Stored data:
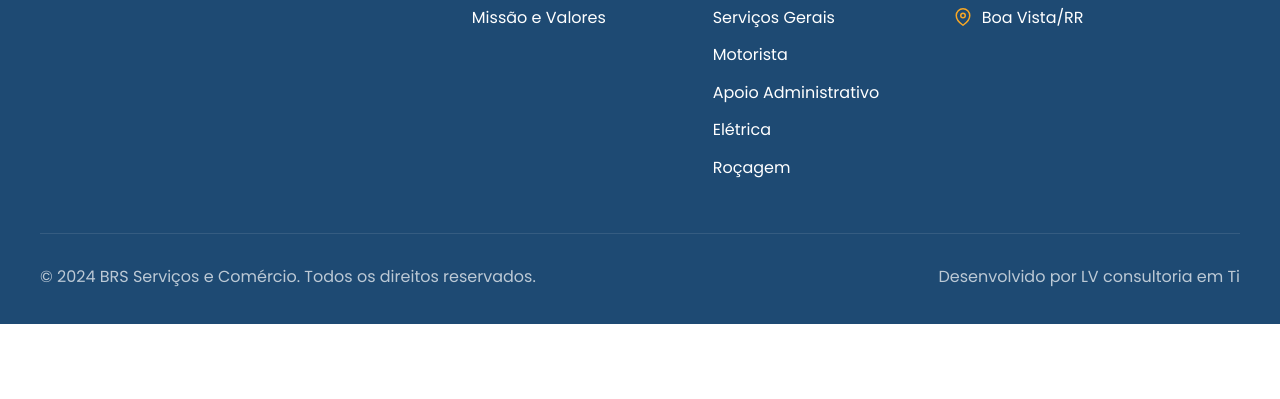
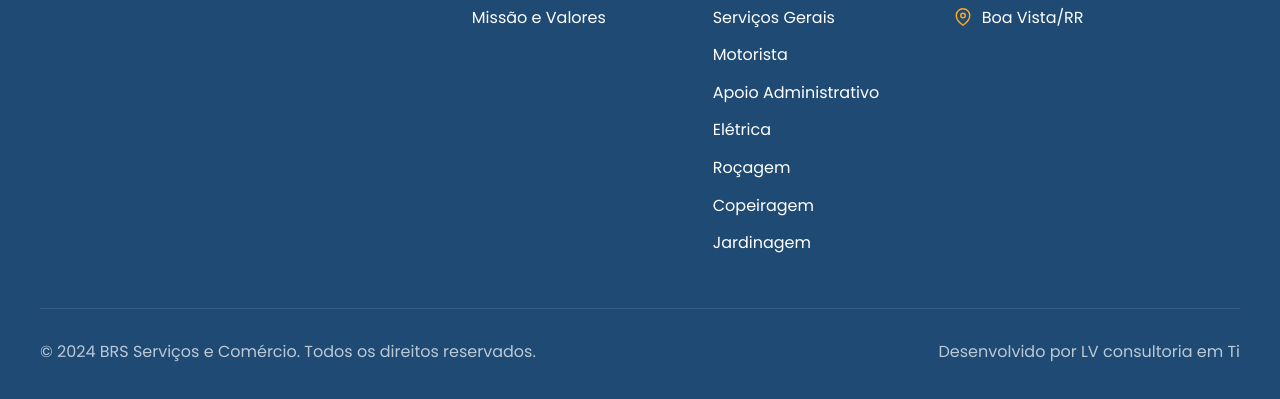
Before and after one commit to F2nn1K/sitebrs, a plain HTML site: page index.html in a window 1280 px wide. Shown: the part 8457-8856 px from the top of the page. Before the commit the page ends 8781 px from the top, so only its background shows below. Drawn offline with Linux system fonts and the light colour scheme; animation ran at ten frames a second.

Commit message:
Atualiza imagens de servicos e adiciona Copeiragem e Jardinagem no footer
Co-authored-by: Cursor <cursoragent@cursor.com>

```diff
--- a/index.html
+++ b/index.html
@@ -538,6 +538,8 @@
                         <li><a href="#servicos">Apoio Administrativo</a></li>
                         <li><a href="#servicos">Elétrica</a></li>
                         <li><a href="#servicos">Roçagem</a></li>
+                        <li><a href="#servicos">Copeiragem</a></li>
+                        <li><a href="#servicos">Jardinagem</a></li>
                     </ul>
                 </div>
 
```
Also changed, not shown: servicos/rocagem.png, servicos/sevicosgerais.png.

ABOUT THIS TASK>
Filter the entries down to the lines containing "href". Copy each of those lines.

RESPONSE TO THE TASK>
                         <li><a href="#servicos">Apoio Administrativo</a></li>
                         <li><a href="#servicos">Elétrica</a></li>
                         <li><a href="#servicos">Roçagem</a></li>
+                        <li><a href="#servicos">Copeiragem</a></li>
+                        <li><a href="#servicos">Jardinagem</a></li>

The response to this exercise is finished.